(Stored data entries)
· · · · ·

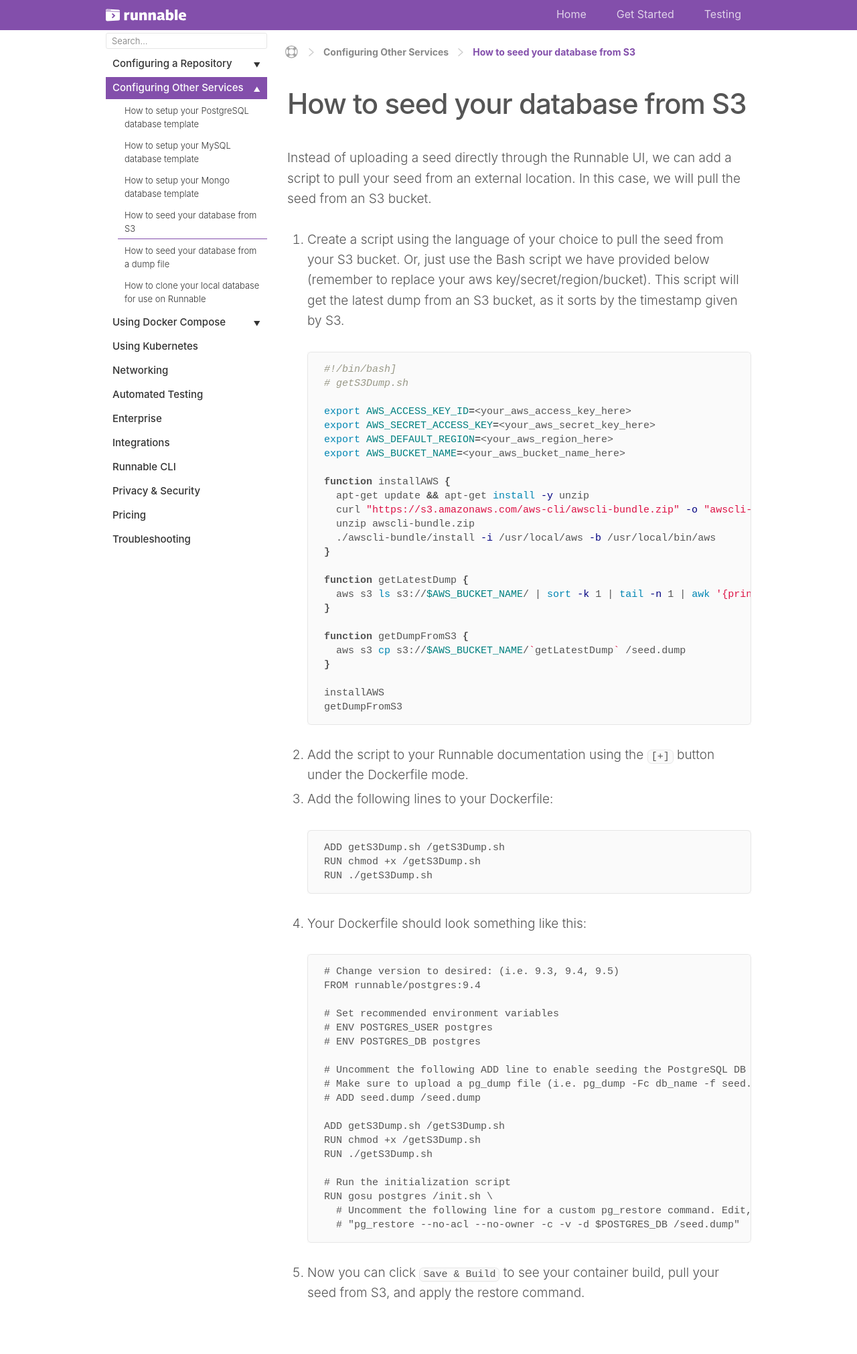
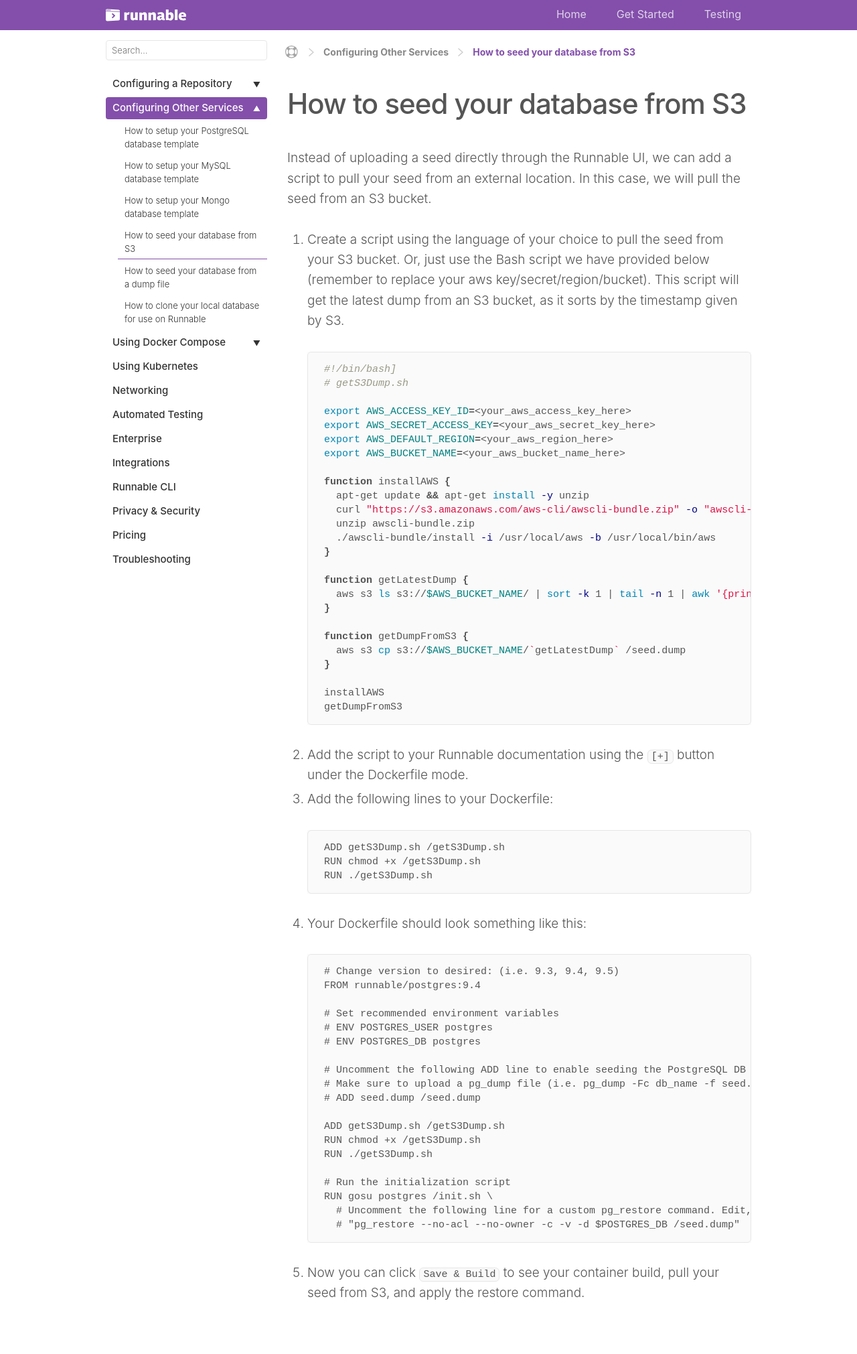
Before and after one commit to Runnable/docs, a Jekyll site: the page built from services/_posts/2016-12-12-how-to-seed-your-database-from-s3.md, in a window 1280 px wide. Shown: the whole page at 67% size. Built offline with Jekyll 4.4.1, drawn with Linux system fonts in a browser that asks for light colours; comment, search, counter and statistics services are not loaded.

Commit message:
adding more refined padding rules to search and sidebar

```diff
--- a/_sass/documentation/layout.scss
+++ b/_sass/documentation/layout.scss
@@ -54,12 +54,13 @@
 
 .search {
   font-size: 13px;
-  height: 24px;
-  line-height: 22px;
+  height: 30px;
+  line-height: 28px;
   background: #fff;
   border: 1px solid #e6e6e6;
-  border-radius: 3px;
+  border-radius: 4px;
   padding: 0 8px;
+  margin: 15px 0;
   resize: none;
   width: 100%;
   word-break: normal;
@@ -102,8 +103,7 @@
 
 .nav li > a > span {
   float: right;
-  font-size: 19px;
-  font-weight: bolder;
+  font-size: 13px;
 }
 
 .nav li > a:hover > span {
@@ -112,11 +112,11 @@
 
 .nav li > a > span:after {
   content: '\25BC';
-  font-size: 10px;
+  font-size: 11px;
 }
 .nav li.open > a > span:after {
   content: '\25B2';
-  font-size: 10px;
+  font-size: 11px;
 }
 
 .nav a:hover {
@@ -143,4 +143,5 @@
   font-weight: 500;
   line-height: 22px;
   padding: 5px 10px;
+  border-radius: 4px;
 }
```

· · · · ·

Task instructions =>
Each line above that contains "padding" must be copied out.

Answer space =>
adding more refined padding rules to search and sidebar
   padding: 0 8px;
   padding: 5px 10px;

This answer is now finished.